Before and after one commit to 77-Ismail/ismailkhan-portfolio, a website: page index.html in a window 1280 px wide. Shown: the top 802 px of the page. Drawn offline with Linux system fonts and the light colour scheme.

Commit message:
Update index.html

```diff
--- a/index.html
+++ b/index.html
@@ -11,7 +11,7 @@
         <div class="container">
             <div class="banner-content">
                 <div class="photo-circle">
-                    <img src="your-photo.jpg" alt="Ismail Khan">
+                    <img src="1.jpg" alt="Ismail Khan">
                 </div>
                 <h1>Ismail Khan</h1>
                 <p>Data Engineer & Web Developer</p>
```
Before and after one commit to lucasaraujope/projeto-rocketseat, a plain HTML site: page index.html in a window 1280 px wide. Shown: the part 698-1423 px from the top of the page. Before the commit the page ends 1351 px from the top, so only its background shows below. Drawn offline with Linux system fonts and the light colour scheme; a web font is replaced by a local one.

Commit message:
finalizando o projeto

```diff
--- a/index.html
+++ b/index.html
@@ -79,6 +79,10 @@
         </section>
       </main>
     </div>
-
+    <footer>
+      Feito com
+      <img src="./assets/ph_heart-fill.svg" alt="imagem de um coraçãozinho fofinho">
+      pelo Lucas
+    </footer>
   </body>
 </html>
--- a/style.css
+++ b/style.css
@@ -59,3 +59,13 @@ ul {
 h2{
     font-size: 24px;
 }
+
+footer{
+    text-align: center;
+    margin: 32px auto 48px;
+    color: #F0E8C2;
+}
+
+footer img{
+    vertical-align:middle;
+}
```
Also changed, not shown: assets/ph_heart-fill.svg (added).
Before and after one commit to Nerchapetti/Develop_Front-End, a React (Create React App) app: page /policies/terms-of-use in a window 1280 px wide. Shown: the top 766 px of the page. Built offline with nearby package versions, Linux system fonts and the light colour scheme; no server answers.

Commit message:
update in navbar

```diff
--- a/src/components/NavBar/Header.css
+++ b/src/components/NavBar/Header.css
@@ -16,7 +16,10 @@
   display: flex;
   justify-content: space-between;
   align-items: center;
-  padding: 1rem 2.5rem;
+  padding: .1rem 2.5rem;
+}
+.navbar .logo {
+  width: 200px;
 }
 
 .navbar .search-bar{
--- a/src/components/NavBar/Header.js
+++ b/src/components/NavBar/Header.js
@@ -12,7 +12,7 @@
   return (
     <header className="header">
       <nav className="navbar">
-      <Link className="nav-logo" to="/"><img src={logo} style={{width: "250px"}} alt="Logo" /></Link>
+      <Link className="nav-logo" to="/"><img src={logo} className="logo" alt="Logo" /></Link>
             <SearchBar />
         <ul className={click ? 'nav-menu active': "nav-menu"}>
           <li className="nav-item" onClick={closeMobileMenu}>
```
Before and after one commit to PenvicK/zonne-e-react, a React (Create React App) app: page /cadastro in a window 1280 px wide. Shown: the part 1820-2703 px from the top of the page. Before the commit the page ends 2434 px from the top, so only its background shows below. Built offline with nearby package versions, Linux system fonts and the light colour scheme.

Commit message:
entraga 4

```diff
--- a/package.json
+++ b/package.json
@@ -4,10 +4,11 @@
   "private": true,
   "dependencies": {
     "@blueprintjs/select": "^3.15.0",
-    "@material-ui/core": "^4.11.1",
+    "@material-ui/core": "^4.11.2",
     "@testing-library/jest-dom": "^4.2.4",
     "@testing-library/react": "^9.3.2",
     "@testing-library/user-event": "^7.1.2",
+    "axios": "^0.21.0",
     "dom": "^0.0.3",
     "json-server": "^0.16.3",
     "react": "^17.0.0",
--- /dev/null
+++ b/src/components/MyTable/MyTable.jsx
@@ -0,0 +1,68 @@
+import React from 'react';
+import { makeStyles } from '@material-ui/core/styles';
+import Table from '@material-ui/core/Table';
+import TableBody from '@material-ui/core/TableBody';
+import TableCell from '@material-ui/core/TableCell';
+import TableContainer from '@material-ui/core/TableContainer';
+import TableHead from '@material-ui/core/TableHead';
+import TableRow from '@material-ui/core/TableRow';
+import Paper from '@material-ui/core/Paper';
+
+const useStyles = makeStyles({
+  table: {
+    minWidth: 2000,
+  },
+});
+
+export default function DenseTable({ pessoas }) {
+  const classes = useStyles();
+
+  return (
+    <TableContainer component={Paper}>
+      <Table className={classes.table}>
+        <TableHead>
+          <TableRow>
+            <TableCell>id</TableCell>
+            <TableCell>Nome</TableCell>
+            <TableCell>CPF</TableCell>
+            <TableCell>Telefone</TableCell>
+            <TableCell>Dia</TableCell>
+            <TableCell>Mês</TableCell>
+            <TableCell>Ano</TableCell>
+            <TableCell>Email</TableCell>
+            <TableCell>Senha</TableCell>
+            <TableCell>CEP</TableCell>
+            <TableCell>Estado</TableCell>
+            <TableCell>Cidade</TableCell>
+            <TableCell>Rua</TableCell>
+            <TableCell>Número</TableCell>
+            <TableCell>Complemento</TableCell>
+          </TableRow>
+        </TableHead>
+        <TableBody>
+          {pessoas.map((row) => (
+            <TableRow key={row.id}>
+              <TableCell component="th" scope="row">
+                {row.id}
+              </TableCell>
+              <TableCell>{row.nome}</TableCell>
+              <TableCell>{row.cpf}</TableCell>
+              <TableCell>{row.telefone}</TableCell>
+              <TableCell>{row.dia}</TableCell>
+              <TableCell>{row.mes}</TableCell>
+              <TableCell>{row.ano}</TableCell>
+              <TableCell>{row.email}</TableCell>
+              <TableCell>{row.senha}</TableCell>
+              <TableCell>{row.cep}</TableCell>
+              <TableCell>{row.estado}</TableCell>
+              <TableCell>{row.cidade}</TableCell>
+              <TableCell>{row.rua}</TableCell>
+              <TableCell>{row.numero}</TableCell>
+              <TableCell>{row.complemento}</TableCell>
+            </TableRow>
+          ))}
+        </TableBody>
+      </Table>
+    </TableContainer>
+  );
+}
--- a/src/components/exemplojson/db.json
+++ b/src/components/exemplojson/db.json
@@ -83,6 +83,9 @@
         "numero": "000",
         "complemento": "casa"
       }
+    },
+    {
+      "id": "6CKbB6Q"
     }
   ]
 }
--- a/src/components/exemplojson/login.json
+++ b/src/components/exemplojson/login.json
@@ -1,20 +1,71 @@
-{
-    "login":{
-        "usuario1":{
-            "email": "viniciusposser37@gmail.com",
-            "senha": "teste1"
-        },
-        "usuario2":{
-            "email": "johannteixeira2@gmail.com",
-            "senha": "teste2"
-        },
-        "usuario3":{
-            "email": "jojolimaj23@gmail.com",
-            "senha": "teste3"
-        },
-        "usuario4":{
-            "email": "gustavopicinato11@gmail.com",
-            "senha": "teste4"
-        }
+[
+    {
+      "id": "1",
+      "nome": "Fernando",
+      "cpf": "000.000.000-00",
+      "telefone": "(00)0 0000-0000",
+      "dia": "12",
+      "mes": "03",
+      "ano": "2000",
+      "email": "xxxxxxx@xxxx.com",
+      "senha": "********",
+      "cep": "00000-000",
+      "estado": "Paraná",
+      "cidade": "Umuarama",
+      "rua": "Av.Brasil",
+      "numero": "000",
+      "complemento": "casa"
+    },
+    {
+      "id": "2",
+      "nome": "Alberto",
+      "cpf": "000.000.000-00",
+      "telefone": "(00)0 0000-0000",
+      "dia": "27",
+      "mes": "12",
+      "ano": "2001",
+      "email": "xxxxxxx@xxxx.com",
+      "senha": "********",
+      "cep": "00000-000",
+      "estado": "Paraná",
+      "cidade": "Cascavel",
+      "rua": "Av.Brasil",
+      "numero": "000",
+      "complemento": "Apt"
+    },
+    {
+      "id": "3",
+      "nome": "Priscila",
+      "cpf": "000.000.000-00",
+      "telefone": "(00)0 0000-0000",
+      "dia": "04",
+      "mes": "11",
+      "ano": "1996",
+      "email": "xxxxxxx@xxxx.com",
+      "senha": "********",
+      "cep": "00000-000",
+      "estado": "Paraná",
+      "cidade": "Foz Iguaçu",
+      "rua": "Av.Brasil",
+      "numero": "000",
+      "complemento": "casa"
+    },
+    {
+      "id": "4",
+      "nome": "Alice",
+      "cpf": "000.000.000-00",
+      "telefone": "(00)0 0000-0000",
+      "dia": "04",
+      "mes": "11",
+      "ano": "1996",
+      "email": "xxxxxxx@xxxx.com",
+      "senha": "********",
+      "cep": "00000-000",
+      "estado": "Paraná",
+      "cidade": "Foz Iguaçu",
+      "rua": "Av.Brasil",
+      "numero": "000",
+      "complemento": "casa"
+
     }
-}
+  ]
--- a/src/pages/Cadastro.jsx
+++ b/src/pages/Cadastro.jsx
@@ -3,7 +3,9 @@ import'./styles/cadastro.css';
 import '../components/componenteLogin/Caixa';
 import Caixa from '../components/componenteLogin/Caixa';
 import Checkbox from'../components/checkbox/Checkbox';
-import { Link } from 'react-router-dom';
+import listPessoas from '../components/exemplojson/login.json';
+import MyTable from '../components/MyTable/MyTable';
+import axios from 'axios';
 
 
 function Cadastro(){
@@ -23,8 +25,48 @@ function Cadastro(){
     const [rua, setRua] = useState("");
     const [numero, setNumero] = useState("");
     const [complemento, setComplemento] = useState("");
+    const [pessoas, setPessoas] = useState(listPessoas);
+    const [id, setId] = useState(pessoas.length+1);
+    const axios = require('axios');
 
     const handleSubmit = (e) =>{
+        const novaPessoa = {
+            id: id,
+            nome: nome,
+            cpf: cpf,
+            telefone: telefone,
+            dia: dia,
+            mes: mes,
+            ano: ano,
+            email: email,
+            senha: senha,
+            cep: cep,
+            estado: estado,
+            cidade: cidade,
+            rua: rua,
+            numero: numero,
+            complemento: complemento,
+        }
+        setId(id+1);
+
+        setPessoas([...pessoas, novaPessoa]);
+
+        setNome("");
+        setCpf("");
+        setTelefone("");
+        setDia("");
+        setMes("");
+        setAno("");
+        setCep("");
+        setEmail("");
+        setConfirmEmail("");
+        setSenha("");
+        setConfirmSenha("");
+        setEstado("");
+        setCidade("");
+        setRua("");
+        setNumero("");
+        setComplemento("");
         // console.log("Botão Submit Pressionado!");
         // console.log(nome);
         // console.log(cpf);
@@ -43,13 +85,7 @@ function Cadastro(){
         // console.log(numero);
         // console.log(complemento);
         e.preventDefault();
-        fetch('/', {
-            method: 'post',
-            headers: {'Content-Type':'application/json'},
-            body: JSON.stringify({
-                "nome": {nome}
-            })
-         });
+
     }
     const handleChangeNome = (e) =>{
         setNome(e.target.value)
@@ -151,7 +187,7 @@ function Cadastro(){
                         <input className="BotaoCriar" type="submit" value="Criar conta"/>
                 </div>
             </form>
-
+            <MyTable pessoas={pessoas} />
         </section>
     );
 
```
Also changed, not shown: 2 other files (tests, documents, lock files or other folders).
● ● ●
ASSIGNED TASK » Please copy each line of the records above in which the word "offline" can be found.

OUTPUT »
Before and after one commit to 77-Ismail/ismailkhan-portfolio, a website: page index.html in a window 1280 px wide. Shown: the top 802 px of the page. Drawn offline with Linux system fonts and the light colour scheme.
Before and after one commit to lucasaraujope/projeto-rocketseat, a plain HTML site: page index.html in a window 1280 px wide. Shown: the part 698-1423 px from the top of the page. Before the commit the page ends 1351 px from the top, so only its background shows below. Drawn offline with Linux system fonts and the light colour scheme; a web font is replaced by a local one.
Before and after one commit to Nerchapetti/Develop_Front-End, a React (Create React App) app: page /policies/terms-of-use in a window 1280 px wide. Shown: the top 766 px of the page. Built offline with nearby package versions, Linux system fonts and the light colour scheme; no server answers.
Before and after one commit to PenvicK/zonne-e-react, a React (Create React App) app: page /cadastro in a window 1280 px wide. Shown: the part 1820-2703 px from the top of the page. Before the commit the page ends 2434 px from the top, so only its background shows below. Built offline with nearby package versions, Linux system fonts and the light colour scheme.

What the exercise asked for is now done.